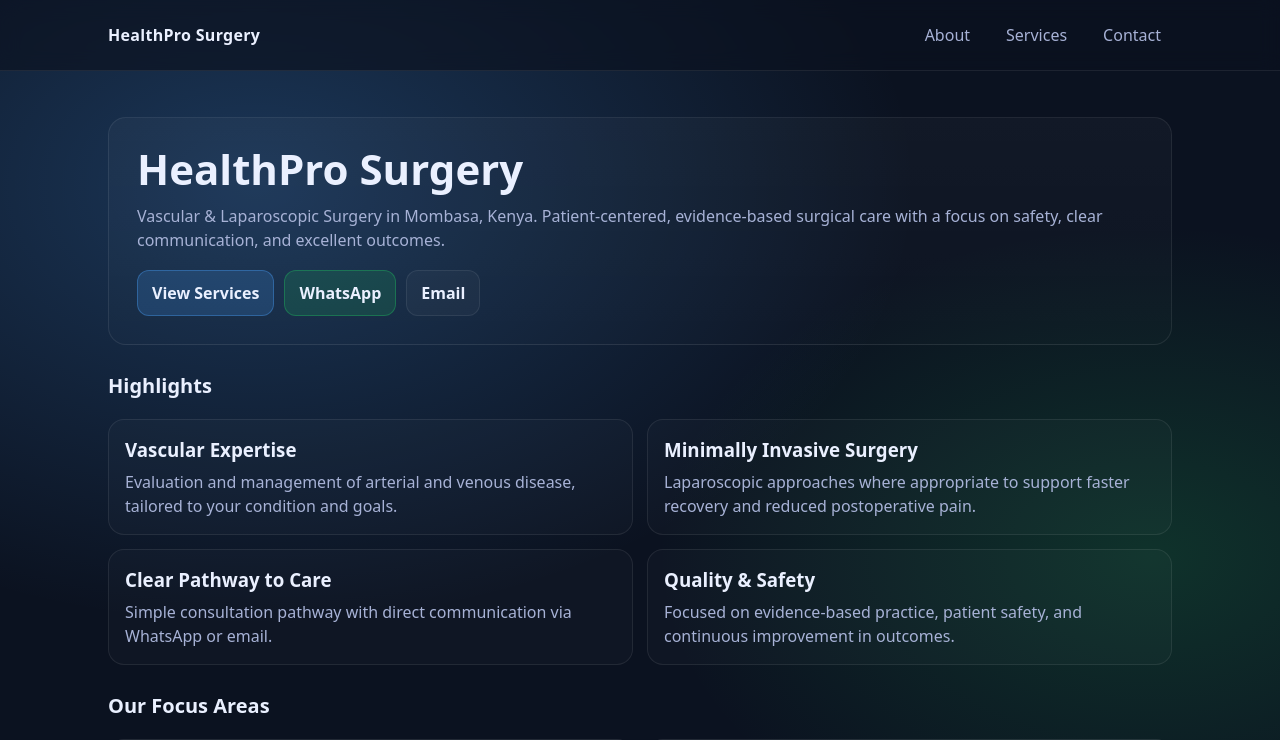
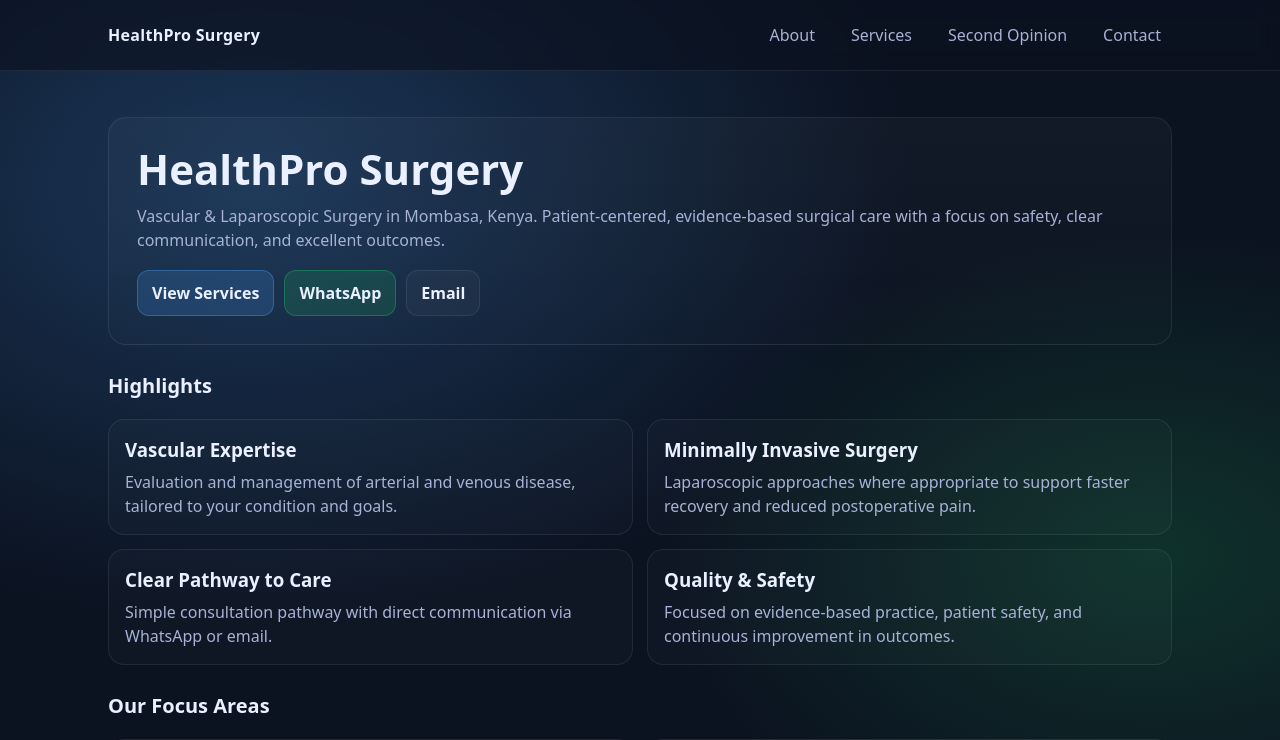
Before and after one commit to johnkinyuadr/healthpro-surgery, a Next.js app: page / in a window 1280 px wide. Shown: the top 740 px of the page. Built offline with nearby package versions, Linux system fonts and the light colour scheme.

Commit message:
Add Second Opinion link to navigation

```diff
--- a/components/Navbar.tsx
+++ b/components/Navbar.tsx
@@ -11,6 +11,7 @@ export default function Navbar() {
         <nav className="links">
           <Link className="link" href="/about">About</Link>
           <Link className="link" href="/services">Services</Link>
+          <Link className="link" href="/second-opinion">Second Opinion</Link>
           <Link className="link" href="/contact">Contact</Link>
         </nav>
       </div>
```
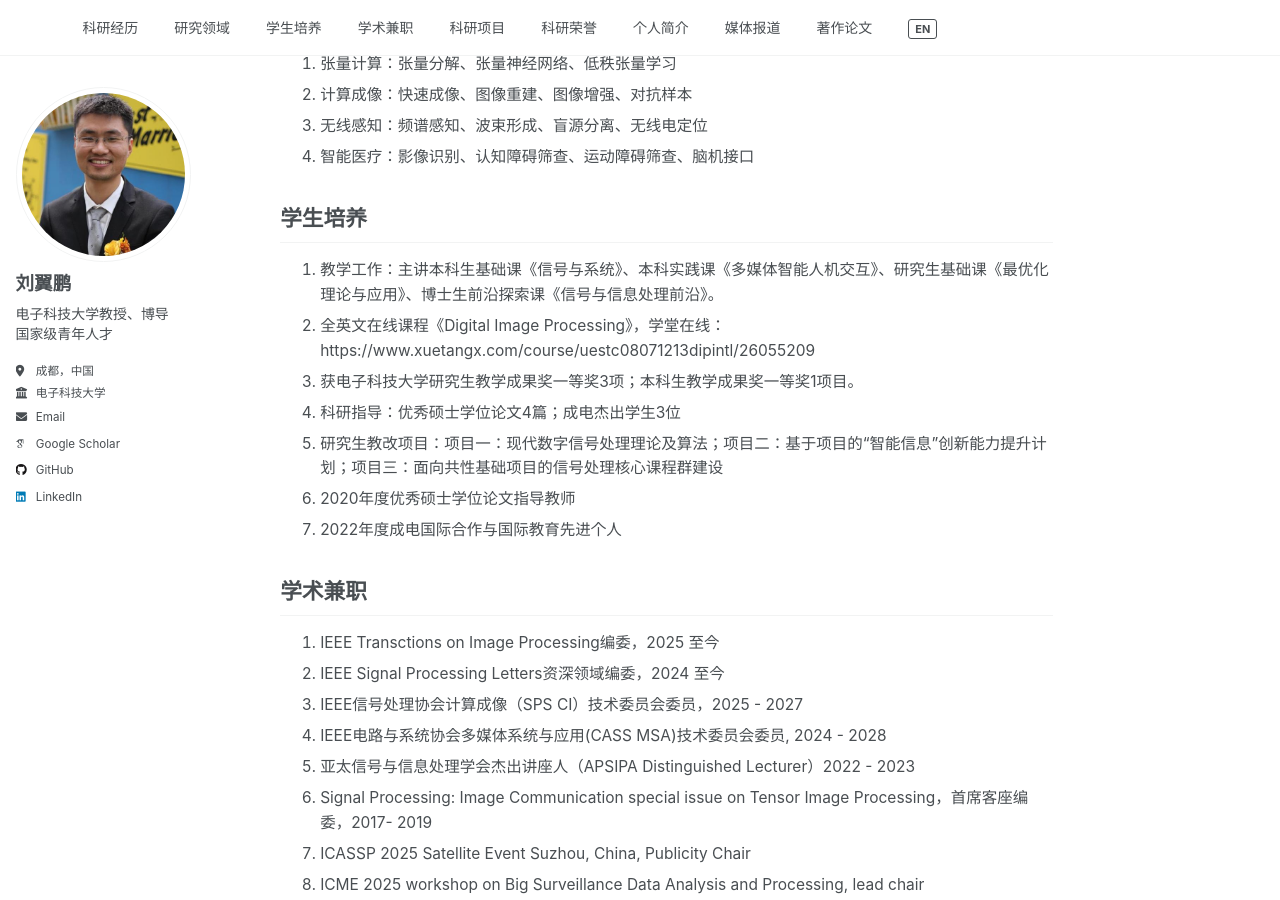
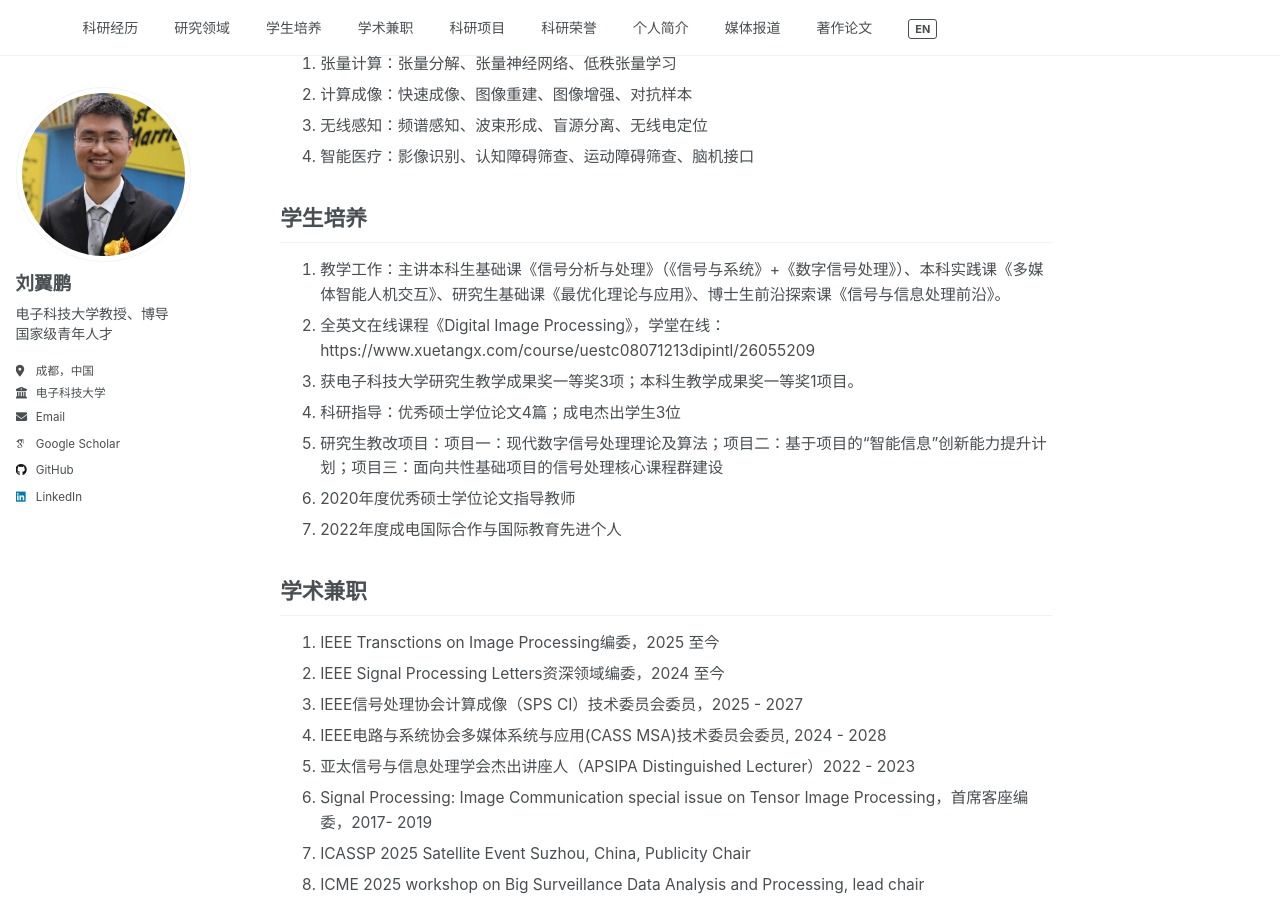
Before and after one commit to yipengliu/yipengliu.github.io, a Jekyll site: the page built from _pages/main-zh.md, in a window 1280 px wide and 900 px high, scrolled down 502 px. Built offline with Jekyll 4.4.1, drawn with Linux system fonts in a browser that asks for light colours; some web fonts are replaced.

Commit message:
Update main-zh.md

```diff
--- a/_pages/main-zh.md
+++ b/_pages/main-zh.md
@@ -30,7 +30,7 @@ redirect_from:
 
 ## <a id="学生培养"></a>学生培养
 
-1. 教学工作：主讲本科生基础课《信号与系统》、本科实践课《多媒体智能人机交互》、研究生基础课《最优化理论与应用》、博士生前沿探索课《信号与信息处理前沿》。
+1. 教学工作：主讲本科生基础课《信号分析与处理》（《信号与系统》+《数字信号处理》）、本科实践课《多媒体智能人机交互》、研究生基础课《最优化理论与应用》、博士生前沿探索课《信号与信息处理前沿》。
 2. 全英文在线课程《Digital Image Processing》，学堂在线：https://www.xuetangx.com/course/uestc08071213dipintl/26055209
 3. 获电子科技大学研究生教学成果奖一等奖3项；本科生教学成果奖一等奖1项目。
 4. 科研指导：优秀硕士学位论文4篇；成电杰出学生3位
```
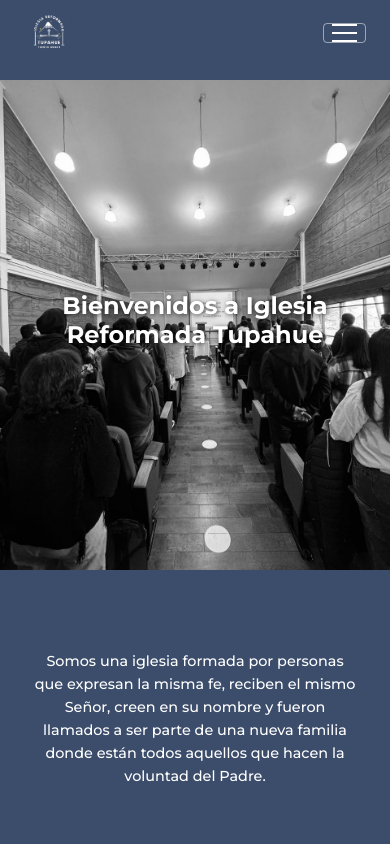
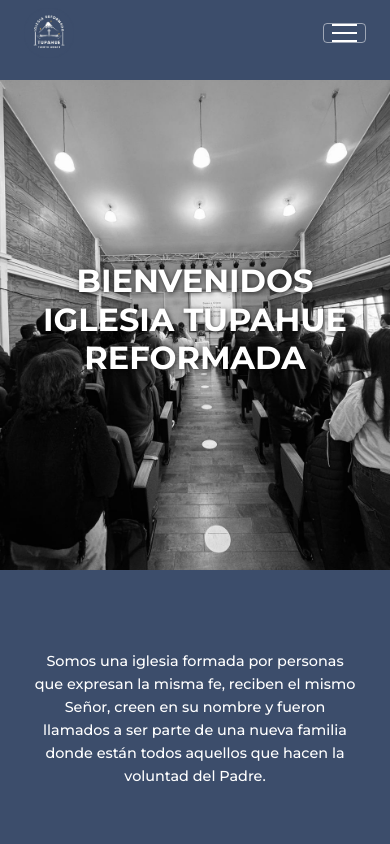
Before and after one commit to ChaviPalma/Tupahue, a Next.js app: page / in a window 390 px wide. Shown: the top 844 px of the page. Built offline with nearby package versions, Linux system fonts and the light colour scheme.

Commit message:
Aumentar tamaño del título de bienvenida y dividirlo en tres líneas

```diff
--- a/app/page.js
+++ b/app/page.js
@@ -17,7 +17,11 @@
         style={{ backgroundImage: "url('/img/inicio.jpg')" }}
       >
         <div>
-          <h1 className={styles.heroTitle}>Bienvenidos a Iglesia Reformada Tupahue</h1>
+          <h1 className={styles.heroTitle}>
+            BIENVENIDOS<br />
+            IGLESIA TUPAHUE<br />
+            REFORMADA
+          </h1>
         </div>
       </section>
 
--- a/app/page.module.css
+++ b/app/page.module.css
@@ -147,9 +147,10 @@
 }
 
 .heroTitle {
-  font-size: 3rem;
+  font-size: 4.5rem;
   font-weight: bold;
   font-family: 'Montserrat', sans-serif;
+  line-height: 1.2;
 }
 
 /* ===== MISIÓN Y VISIÓN ===== */
@@ -401,7 +402,7 @@
 /* ===== RESPONSIVE ===== */
 @media (max-width: 991px) {
   .heroTitle {
-    font-size: 2.2rem;
+    font-size: 3rem;
   }
 
   .misionText {
@@ -467,14 +468,14 @@
   }
 
   .heroTitle {
-    font-size: 1.8rem;
+    font-size: 2.5rem;
     padding: 0 1rem;
   }
 }
 
 @media (max-width: 575px) {
   .heroTitle {
-    font-size: 1.5rem;
+    font-size: 2rem;
   }
 
   .misionText {
```
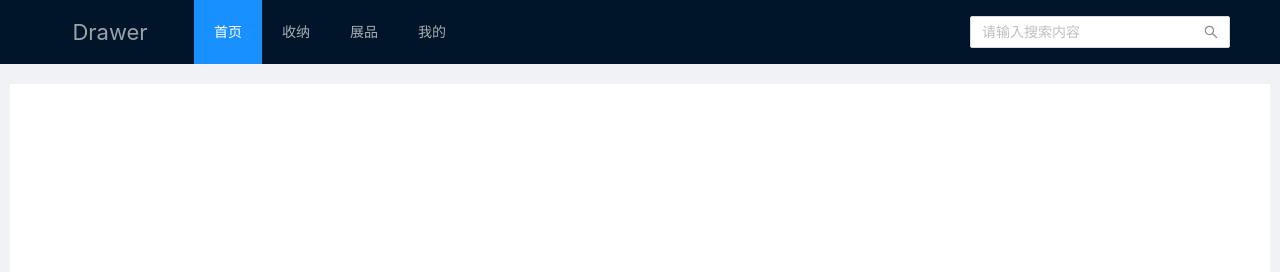
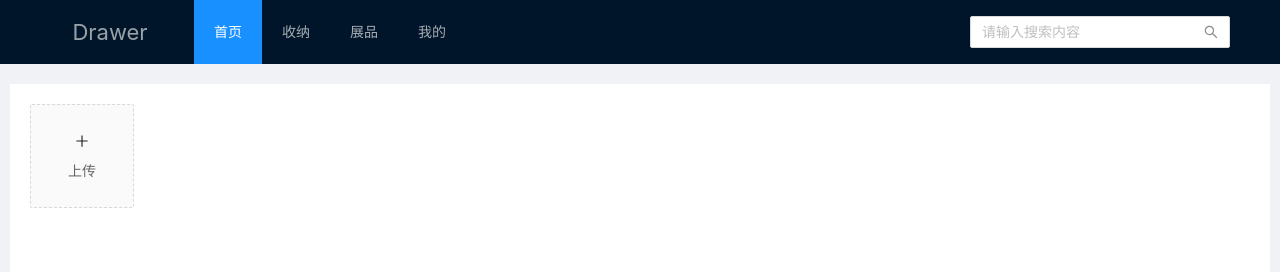
Before and after one commit to jiangzetian/Drawer, a Vue app: page / in a window 1280 px wide. Shown: the top 272 px of the page. Built offline with nearby package versions, Linux system fonts and the light colour scheme.

Commit message:
图片上传功能

```diff
--- a/src/components/DynamicTags/js/index.ts
+++ b/src/components/DynamicTags/js/index.ts
@@ -12,7 +12,7 @@ export default function dynamicTags(props: any,context: any) {
     //当前输入框的值
     const inputValue = ref('');
     //输入框最大长度
-    const itemMaxLenght = ref(props.inputMaxLenght);
+    const itemMaxLenght = ref(props.inputMaxLenght``);
 
     //删除某一个
     const handleClose = (index: number) => {
--- /dev/null
+++ b/src/components/DynamicUpload/index.vue
@@ -0,0 +1,84 @@
+<template>
+    <div class="clearfix">
+        <a-upload
+                action="https://www.mocky.io/v2/5cc8019d300000980a055e76"
+                list-type="picture-card"
+                :file-list="lists"
+                @preview="handlePreview"
+                @change="handleChange"
+        >
+            <div v-if="lists.length < 4">
+                <plus-outlined />
+                <div class="ant-upload-text">上传</div>
+            </div>
+        </a-upload>
+        <a-modal :visible="previewVisible" :footer="null" @cancel="handleCancel">
+            <img alt="example" style="width: 100%" :src="previewImage" />
+        </a-modal>
+    </div>
+</template>
+
+<script lang="ts">
+    import {defineComponent,ref} from 'vue'
+    import {PlusOutlined} from '@ant-design/icons-vue';
+
+    function getBase64(file: any) {
+        return new Promise((resolve, reject) => {
+            const reader = new FileReader();
+            reader.readAsDataURL(file);
+            reader.onload = () => resolve(reader.result);
+            reader.onerror = error => reject(error);
+        });
+    }
+
+    export default defineComponent({
+        components: {
+            PlusOutlined,
+        },
+        emits:['change'],
+        setup(props,context){
+            const  previewVisible = ref(false);
+            const  previewImage = ref('');
+            const  lists: any = ref([])
+            //关闭预览窗口
+            const handleCancel = ()=>{
+                previewVisible.value = false;
+            }
+            //打开预览窗口
+            const handlePreview = async (file: any)=>{
+                if (!file.url && !file.preview) {
+                    file.preview = await getBase64(file.originFileObj);
+                }
+                previewImage.value = file.url || file.preview;
+                previewVisible.value = true;
+            }
+            // 图片改变
+            const handleChange = ({file,fileList}: any)=>{
+                lists.value = fileList;
+                if(file.status == 'done' || file.status == 'removed'){
+                    context.emit("change", [...lists.value]);
+                }
+            }
+
+            return {
+                previewVisible,
+                previewImage,
+                lists,
+                handleCancel,
+                handleChange,
+                handlePreview
+            }
+        }
+    })
+</script>
+
+<style scoped>
+    .ant-upload-select-picture-card i {
+        font-size: 32px;
+        color: #999;
+    }
+    .ant-upload-select-picture-card .ant-upload-text {
+        margin-top: 8px;
+        color: #666;
+    }
+</style>
--- a/src/views/Home/index.vue
+++ b/src/views/Home/index.vue
@@ -1,7 +1,7 @@
 <template>
   <div class="home">
     <section style="width: 50%">
-
+      <DynamicUpload @change="changeUpload"/>
     </section>
   </div>
 </template>
@@ -9,13 +9,20 @@
 <script lang="ts">
   import {ref} from 'vue';
   import {HomeOutlined} from '@ant-design/icons-vue';
+  import DynamicUpload from '@/components/DynamicUpload/index.vue'
+
   export default {
     components: {
+      DynamicUpload
     },
     setup(){
       const search = ref('');
+      const changeUpload = (e: any) =>{
+        console.log(e)
+      }
       return {
         search,
+        changeUpload
       }
     }
   }
```
Also changed, not shown: src/components/DynamicUpload/js/index.ts (added).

○ ○ ○ ○ ○ ○ ○

WHAT YOU ARE ASKED TO DO: Wherever the string "template" appears in the listing above, show the whole line.

ANSWER TO THIS TASK:
+<template>
+</template>
 <template>
 </template>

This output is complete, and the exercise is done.